Skip Navigation

Camping in Lisbon and Vale do Tejo

12 campsites in Portugal, Lisbon and Vale do Tejo

Campsite Listing Google Map

The following consent is required:
Tracking & performance, Targeting & advertising.

Arriving at this large site in the suburbs of Lisbon, first impressions are good. Beyond the wide entrance with its ponds and fountains, the trees...

View Details

This very attractive and well kept site is situated under tall pines on the edge of the rather select, small resort of São Pedro de...

Ohai Nazare Outdoor Resort is a pleasant, well-managed site, formerly known as Vale Paraiso. Its reception and amenities buildings create a good impression and a...

Attractively laid out among low pine trees, some twisted by the wind into interesting shapes, Orbitur Camping Guincho is located behind sand dunes and a...

This site can be found to the north of the pretty fishing village of Ericeira, just 40 minutes north of Lisbon and 200 m. from...

Parque de Campismo Colina do Sol is a spacious and well-appointed site situated close to a beach, and the village of São Martinho do Porto...

This campsite is located in a spa town, 20 km from Lisbon. Given its proximity to the Portuguese capital, it has numerous permanent facilities and...

Peniche Praia can be found on the northern side of the Peniche peninsula, around 90 km. north of Lisbon, and has the distinction of being...

This is very much a site for 812 permanent caravans but it has relatively easy access to Lisbon (just under 20 km) via the motorway...

O Tamanco is a peaceful countryside site, with a homely almost farmstead atmosphere; you will have chickens and geese wandering around and there is a...

This is a delightful, small, family-owned venture run by Gert and Teunie Verheij. It is a converted farm (Quinta) which has been coaxed into a...

Close to the old, traditional fishing port of Nazaré, which has now become something of a holiday resort, with a large sandy beach sheltered by...

Lisbon and Vale do Tejo

With its deep-rooted cultural traditions, range of leisure activities, year-round sunshine, sandy beaches, historic towns and villages, Lisbon and Vale do Tejo has something for everyone. It is also the centre of Fado, the traditional haunting folk song of Portugal.

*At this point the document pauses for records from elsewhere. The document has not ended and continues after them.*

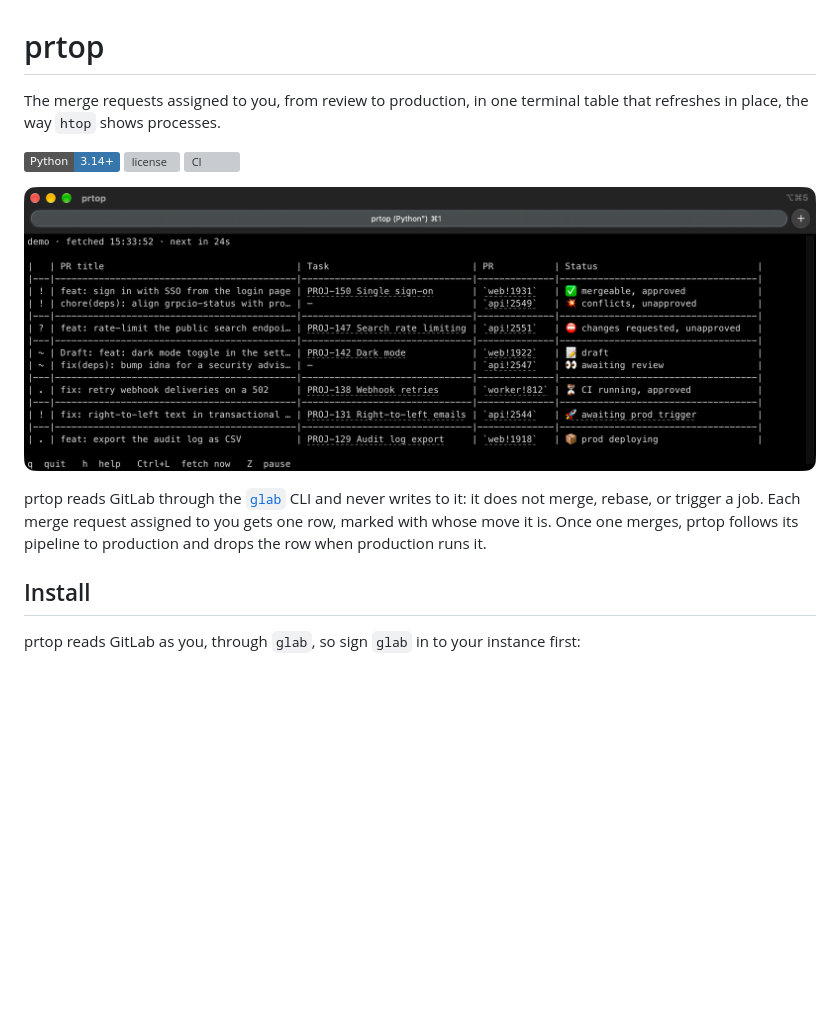
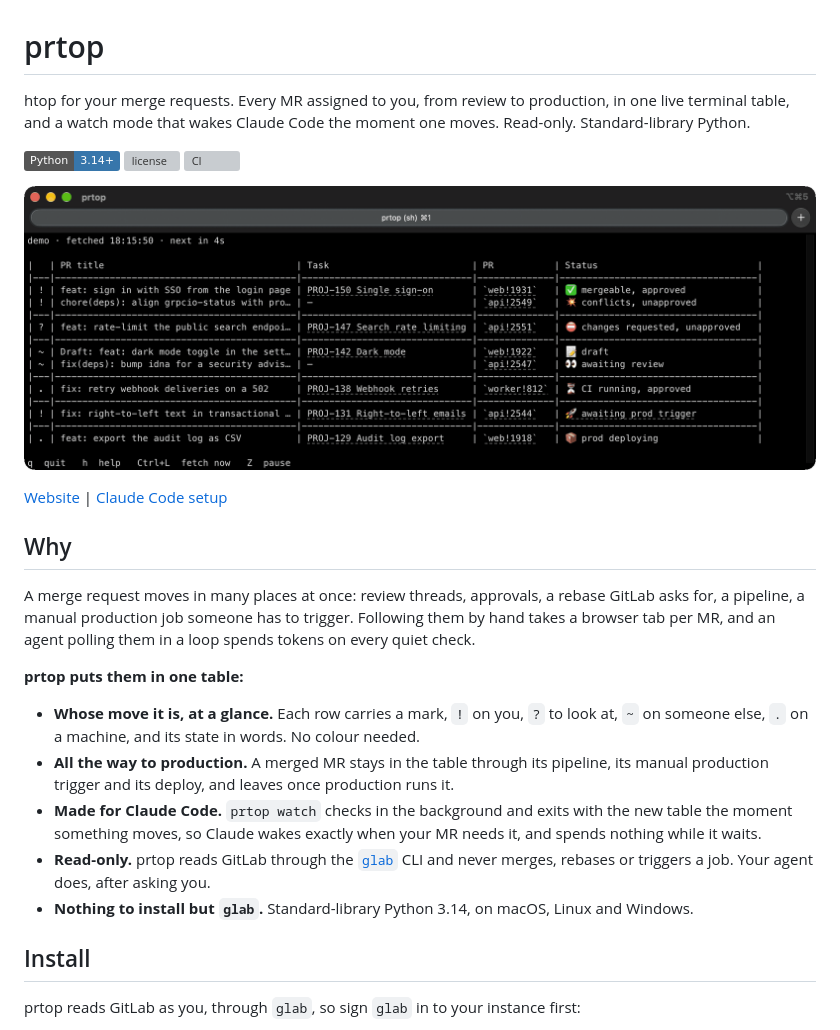
Before and after one commit to TomyCesaille/prtop, a Markdown page: README.md, the part around the change. Rendered like a GitHub page; pictures changed too: docs/prtop.png (deleted), docs/public/prtop.gif (added); badges without logos; blank space fills up the shorter version; grey boxes are pictures that could not be loaded.

Commit message:
docs: add the prtop website with an animated demo, and open the README on why

```diff
--- a/README.md
+++ b/README.md
@@ -1,19 +1,40 @@
 # prtop
 
-The merge requests assigned to you, from review to production, in one terminal
-table that refreshes in place, the way `htop` shows processes.
+htop for your merge requests. Every MR assigned to you, from review to
+production, in one live terminal table, and a watch mode that wakes Claude Code
+the moment one moves. Read-only. Standard-library Python.
 
 [![Python](https://img.shields.io/badge/Python-3.14%2B-3776AB?logo=python&logoColor=fff)](#install)
 [![license](https://img.shields.io/github/license/TomyCesaille/prtop)](https://github.com/TomyCesaille/prtop/blob/main/LICENSE)
 [![CI](https://img.shields.io/github/actions/workflow/status/TomyCesaille/prtop/ci.yml?branch=main)](https://github.com/TomyCesaille/prtop/actions/workflows/ci.yml)
 
-![prtop in a terminal: open merge requests on top, merged ones on their way to production below](docs/prtop.png)
+![prtop in a terminal: a countdown to the next fetch, then the merge requests that changed shown in reverse video](docs/public/prtop.gif)
 
-prtop reads GitLab through the [`glab`](https://gitlab.com/gitlab-org/cli) CLI
-and never writes to it: it does not merge, rebase, or trigger a job. Each merge
-request assigned to you gets one row, marked with whose move it is. Once one
-merges, prtop follows its pipeline to production and drops the row when
-production runs it.
+[Website](https://tomycesaille.github.io/prtop/) | [Claude Code setup](examples/claude-code)
+
+## Why
+
+A merge request moves in many places at once: review threads, approvals, a rebase
+GitLab asks for, a pipeline, a manual production job someone has to trigger.
+Following them by hand takes a browser tab per MR, and an agent polling them in a
+loop spends tokens on every quiet check.
+
+**prtop puts them in one table:**
+
+- **Whose move it is, at a glance.** Each row carries a mark, `!` on you, `?` to
+  look at, `~` on someone else, `.` on a machine, and its state in words. No
+  colour needed.
+- **All the way to production.** A merged MR stays in the table through its
+  pipeline, its manual production trigger and its deploy, and leaves once
+  production runs it.
+- **Made for Claude Code.** `prtop watch` checks in the background and exits with
+  the new table the moment something moves, so Claude wakes exactly when your MR
+  needs it, and spends nothing while it waits.
+- **Read-only.** prtop reads GitLab through the
+  [`glab`](https://gitlab.com/gitlab-org/cli) CLI and never merges, rebases or
+  triggers a job. Your agent does, after asking you.
+- **Nothing to install but `glab`.** Standard-library Python 3.14, on macOS,
+  Linux and Windows.
 
 ## Install
 
```
Also changed, not shown: AGENTS.md (+2 -1 lines), CONTRIBUTING.md (+12 -0 lines), 12 other files.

Standing on the banks of the Tagus river, Lisbon has been the capital of Portugal since 1255. Places of interest in the city include the medieval quarters of Alfama and Mouraria, with their cobbled streets and alleys, colourful buildings, markets and castles, and Belém, with its tower and the 16th-century Jerónimos monastery. Lisbon also boasts an assortment of museums. Not far from the capital lies the romantic town of Sintra, which has an array of cottages, manor houses and palaces. Its mountains also form part of the Sintra-Cascais Natural Park. Along the Atlantic coast, high sweeping cliffs lead down to white sandy beaches, backed by lagoons. 

Europe’s westernmost point, Cabo da Roca, is found here as are plenty of coastal towns and villages including Peniche, Nazaré and Óbidos, a small medieval walled town with cobbled streets, tiny white-washed houses and balconies brimming with flowers. Further inland, at Alcobaça, Tomar and Batalha, are ancient monasteries, with castles in Leiria, Tomar and Santarém. Recreational pursuits include watersports, fishing and golf. In summer there are open-air music festivals.

This region is divided into four districts: Leiria, Lisbon, Santarem and Setubal.  


Places of interest


Estoril: casino, golf course and racing track.

Fátima: one of the most important centres of pilgrimage in the Catholic world.

Leiria: medieval royal castle, 16th-century cathedral, Romanesque church.

Mafra: 18th-century Palace-Convent, the largest Portuguese religious monument.

Santarém: castle, archaeology museum, Gothic convent and churches.

Sesimbra: picturesque small fishing town, medieval castle, the Lagoa de Albufeira is a favourite spot for windsurfers.

Setúbal: nature reserve, beaches, golf courses.

Tomar: 12th-century Templars’ Castle, Gothic and Renaissance churches, 15th-century synagogue.


Cuisine of the region

Fish soups, stews and seafood are popular, including sardinha assada (grilled sardines) and Bifes de Espardarte (swordfish steaks). Sintra is famed for its cheesecakes which, according to ancient documents, were already being made in the 12th century and were part of the rent payments. Wine-producing regions include Azeitão, Bucelas, Carcavelos and Colares.

Caldeiradas: fish stews.

Queijadas: cheese tarts.

Pastéis de Belém: custard tarts.

Travesseiros: puff pastries stuffed with a sweet eggy mixture.